Shopping centres were considered to be challenging even before the crisis, and the impact of the restrictive measures on retail is not making the situation easier. The grocery sector, however, is successful also during the crisis. The hotel sector was extremely active before the crisis peaked, but the hotel industry will suffer severely due to the restrictions, at least temporarily, in addition to the retail sector. Housing, care facilities, public-sector properties, logistics and offices in which all of the fundamentals of investments are in great order (location, tenant, condition of the building etc.) continue to be interesting.
With regard to new lending, banks are facing the challenge of rapid changes in their capital cost in the current market situation. In recent weeks, the costs have varied each day, which translates into difficulties in pricing lending. As is the case with other markets, efforts have been made to price the increased risk, which has been reflected in new loan offers; in general, new financing is taking place very cautiously and selectively.
The greatest turbulence has been seen in the equity market due to the transparency and quick reaction of stock markets. Many listed real estate investment companies have experienced swift share price changes, just like other equities. In Sweden, the real estate company share index (Fastighetsbolags–index) decreased more strongly in comparison with the Swedish equity market (OMXS 30), and it has not recovered for the time being.
The corporate bond market was momentarily almost shut down with regard to issues. Activity in the debt market has begun to grow, and strong companies are again able to fund their operations through the bond market. In early April, the residential investor Sato issued a three-year bond of EUR 300 million with an annual interest rate of 2.25 per cent. In May 2019, Sato issued a five-year bond of EUR 350 million with an annual interest rate of 1.375 per cent. In the light of the above example, it seems that the price of funding has gone up while the maturities of loans have become shorter. A few weeks ago in late March, another residential investor, Kojamo, also announced it would establish an EMTN bond program.
The higher-risk "high-yield" market still faces uncertainties and, in practice, this market is closed. Banks also believe that the high-yield market will return to normal over time. The market is still in a fragile state, and its recovery is in its infancy. This also means that the market is particularly vulnerable to shocks, even minor ones.

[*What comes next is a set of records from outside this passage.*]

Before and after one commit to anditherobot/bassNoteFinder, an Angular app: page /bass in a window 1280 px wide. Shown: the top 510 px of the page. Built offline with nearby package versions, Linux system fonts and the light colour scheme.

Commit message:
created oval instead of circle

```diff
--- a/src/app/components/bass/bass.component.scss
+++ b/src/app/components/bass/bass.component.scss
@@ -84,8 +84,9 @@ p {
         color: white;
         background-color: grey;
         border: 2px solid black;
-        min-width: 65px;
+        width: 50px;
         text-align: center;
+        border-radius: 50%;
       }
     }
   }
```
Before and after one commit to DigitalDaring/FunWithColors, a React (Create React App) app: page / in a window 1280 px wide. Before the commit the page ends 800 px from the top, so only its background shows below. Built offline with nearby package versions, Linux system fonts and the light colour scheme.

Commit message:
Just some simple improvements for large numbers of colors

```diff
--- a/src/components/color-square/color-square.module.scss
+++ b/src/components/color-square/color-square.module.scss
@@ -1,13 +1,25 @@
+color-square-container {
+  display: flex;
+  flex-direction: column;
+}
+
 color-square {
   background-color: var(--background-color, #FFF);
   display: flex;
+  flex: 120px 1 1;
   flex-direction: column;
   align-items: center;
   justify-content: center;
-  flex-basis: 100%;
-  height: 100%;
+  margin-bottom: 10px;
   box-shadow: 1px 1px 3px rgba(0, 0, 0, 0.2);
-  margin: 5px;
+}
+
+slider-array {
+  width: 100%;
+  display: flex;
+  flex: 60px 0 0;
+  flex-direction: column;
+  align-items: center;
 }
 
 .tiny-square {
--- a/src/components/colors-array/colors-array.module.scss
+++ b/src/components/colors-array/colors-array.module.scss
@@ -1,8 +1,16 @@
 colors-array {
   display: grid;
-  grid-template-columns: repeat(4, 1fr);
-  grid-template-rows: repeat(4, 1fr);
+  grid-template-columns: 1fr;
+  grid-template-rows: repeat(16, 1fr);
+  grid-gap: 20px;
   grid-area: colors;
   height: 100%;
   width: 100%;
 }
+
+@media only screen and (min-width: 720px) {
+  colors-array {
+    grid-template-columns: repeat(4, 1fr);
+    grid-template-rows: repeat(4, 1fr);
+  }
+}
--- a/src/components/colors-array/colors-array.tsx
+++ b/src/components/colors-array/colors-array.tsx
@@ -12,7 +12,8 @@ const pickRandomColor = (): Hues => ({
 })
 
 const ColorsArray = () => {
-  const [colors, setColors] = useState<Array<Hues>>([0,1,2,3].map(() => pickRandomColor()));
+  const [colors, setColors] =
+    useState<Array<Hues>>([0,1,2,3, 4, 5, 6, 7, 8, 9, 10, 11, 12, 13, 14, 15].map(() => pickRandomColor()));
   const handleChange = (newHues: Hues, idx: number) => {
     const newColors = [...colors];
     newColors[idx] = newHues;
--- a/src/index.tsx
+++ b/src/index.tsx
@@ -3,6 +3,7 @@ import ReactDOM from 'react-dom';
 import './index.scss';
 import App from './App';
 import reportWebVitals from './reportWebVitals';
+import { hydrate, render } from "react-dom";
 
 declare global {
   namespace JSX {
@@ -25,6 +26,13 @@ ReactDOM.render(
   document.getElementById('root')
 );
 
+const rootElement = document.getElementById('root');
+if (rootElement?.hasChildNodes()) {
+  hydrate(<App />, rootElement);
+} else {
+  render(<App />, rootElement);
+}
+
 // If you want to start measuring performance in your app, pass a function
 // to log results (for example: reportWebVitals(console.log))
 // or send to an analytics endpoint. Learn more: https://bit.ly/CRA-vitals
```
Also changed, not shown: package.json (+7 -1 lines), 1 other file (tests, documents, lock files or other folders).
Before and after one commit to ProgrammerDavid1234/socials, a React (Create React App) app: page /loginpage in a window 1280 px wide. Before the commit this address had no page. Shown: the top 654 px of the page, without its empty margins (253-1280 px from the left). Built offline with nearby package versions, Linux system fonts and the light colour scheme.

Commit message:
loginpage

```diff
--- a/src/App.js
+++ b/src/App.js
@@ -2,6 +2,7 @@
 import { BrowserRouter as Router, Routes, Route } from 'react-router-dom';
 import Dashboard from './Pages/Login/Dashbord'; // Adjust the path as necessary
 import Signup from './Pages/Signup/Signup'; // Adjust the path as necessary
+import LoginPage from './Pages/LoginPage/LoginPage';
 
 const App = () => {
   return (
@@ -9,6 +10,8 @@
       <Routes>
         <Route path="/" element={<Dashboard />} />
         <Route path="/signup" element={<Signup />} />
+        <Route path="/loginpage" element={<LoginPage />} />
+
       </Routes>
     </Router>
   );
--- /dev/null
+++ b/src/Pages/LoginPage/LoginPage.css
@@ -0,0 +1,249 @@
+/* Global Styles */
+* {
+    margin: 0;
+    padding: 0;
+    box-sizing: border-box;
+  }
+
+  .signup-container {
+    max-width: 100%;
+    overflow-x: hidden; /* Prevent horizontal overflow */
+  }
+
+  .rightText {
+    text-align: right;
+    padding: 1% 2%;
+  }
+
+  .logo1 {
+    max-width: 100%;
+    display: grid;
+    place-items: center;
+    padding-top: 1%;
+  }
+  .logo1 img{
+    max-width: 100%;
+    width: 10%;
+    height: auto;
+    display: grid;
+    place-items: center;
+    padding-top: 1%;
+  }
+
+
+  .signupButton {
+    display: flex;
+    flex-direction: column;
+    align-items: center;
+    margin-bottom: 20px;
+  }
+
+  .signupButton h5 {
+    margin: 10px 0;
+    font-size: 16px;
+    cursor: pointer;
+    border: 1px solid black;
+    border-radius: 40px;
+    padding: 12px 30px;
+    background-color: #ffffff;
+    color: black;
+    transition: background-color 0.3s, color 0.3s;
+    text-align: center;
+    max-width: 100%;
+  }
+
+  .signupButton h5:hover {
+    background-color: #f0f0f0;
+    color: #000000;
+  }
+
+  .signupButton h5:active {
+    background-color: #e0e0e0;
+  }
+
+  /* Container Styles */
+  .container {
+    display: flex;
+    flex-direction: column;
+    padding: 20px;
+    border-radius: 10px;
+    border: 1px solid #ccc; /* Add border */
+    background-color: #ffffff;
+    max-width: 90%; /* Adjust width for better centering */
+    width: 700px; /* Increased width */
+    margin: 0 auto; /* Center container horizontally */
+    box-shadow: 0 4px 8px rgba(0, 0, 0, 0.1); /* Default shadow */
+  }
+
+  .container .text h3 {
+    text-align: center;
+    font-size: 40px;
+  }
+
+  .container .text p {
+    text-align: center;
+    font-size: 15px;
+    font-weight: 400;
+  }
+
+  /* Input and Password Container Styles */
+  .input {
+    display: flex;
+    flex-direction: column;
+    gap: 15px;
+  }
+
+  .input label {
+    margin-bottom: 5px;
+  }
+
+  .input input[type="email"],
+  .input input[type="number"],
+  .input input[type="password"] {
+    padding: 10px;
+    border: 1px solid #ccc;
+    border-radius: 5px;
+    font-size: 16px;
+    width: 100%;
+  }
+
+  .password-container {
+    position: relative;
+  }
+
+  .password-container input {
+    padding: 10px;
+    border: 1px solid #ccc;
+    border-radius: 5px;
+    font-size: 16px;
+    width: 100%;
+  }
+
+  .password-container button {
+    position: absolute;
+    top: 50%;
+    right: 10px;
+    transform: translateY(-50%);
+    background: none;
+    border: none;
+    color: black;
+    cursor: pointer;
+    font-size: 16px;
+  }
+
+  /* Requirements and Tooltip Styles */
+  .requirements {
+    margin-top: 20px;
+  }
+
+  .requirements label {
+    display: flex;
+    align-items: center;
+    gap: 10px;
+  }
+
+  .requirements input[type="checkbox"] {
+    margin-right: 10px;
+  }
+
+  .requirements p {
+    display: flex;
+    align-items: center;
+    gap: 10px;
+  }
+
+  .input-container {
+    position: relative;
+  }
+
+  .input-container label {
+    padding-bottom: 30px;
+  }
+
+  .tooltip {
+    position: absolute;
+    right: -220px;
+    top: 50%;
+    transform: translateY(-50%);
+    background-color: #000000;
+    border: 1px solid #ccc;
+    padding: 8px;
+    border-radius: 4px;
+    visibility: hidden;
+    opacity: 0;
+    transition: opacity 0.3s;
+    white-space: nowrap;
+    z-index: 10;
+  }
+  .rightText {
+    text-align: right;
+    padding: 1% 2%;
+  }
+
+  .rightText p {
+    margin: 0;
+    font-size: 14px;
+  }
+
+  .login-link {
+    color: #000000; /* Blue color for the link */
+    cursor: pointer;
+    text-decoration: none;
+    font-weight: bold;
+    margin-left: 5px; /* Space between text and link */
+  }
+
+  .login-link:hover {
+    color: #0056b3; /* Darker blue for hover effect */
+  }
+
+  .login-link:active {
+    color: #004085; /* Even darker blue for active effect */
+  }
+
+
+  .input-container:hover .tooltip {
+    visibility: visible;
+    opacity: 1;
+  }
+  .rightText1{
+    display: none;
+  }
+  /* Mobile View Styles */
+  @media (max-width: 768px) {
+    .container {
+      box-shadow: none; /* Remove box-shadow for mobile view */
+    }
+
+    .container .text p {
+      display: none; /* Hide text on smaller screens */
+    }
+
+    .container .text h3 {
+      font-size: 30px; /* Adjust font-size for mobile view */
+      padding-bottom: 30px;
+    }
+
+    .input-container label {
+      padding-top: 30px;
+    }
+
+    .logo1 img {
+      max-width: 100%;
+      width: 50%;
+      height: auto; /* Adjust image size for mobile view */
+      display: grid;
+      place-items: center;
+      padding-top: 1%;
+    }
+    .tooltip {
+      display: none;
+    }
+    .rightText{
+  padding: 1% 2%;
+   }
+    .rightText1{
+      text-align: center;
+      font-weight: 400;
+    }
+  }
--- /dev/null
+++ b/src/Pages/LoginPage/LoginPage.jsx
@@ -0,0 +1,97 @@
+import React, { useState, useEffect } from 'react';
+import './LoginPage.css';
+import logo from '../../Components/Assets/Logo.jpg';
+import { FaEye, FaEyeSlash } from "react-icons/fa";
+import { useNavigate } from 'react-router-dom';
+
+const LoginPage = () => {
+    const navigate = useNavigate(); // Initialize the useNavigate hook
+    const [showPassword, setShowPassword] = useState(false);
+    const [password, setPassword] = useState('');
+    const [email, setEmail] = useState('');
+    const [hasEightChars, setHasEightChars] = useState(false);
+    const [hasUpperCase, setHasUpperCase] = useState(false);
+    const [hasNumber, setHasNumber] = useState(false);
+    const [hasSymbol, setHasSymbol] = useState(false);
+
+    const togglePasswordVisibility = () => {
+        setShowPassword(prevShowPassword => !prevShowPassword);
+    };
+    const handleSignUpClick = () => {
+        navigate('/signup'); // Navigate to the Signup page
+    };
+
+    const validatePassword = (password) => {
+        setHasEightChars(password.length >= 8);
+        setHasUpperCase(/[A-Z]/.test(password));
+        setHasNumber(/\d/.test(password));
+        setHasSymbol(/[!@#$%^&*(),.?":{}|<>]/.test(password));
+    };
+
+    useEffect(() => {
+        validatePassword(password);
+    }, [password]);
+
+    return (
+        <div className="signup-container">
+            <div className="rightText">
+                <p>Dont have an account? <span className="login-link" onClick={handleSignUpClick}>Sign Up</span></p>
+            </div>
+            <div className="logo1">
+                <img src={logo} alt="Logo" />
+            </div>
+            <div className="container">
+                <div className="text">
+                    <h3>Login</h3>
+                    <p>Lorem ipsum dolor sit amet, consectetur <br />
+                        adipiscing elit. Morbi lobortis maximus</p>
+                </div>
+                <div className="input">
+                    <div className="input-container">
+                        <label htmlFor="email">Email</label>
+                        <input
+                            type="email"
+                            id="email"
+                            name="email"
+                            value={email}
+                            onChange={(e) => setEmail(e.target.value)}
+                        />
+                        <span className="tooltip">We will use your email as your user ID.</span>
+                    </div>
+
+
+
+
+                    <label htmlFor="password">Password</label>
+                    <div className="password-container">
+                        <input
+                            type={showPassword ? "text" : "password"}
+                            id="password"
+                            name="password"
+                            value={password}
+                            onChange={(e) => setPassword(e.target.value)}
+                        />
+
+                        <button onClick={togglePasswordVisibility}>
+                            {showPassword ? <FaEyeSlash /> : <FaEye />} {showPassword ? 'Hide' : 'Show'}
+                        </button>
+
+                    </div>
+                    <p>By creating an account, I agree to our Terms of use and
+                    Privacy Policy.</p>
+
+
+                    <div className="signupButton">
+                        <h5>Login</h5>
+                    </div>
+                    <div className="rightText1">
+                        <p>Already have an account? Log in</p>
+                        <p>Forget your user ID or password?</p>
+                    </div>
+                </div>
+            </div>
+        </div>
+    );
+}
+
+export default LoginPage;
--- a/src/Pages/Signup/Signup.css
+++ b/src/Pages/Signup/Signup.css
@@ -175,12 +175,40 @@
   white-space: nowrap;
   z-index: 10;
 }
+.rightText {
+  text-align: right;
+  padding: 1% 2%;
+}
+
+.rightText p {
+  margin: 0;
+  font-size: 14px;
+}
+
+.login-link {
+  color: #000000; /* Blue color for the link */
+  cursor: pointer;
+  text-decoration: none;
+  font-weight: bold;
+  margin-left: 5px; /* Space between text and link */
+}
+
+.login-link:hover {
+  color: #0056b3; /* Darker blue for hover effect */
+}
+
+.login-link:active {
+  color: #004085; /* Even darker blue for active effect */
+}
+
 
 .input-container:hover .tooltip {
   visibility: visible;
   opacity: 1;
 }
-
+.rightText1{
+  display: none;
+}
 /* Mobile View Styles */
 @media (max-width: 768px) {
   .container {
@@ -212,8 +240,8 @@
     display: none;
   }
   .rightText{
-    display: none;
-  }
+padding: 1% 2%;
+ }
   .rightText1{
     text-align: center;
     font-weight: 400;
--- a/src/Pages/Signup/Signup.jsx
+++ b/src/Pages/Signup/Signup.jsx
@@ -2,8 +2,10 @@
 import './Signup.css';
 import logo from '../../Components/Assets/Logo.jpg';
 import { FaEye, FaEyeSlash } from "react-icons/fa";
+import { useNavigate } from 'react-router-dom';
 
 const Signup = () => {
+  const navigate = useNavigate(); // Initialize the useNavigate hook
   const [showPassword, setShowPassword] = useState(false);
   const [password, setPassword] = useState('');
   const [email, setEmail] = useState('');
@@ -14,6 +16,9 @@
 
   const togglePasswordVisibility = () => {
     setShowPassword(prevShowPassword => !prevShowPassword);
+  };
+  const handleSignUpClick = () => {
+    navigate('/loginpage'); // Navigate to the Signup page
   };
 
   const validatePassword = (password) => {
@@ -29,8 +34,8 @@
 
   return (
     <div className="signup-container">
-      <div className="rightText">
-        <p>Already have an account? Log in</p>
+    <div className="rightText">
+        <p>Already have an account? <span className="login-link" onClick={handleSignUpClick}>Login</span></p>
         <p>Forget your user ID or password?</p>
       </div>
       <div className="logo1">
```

Over the longer term, banks believe that the financial market will return to normal; after all, the financial market has seen several other crises as well. Many believe in a rapid recovery from the crisis. The Finnish financial sector, for example, was in a good position before the crisis. Banks have good solvency ratios, and their lending capacity has been increased by both the ECB and the Finnish Financial Supervisory Authority. It is considerably more difficult to predict how the real economy will recover from the crisis.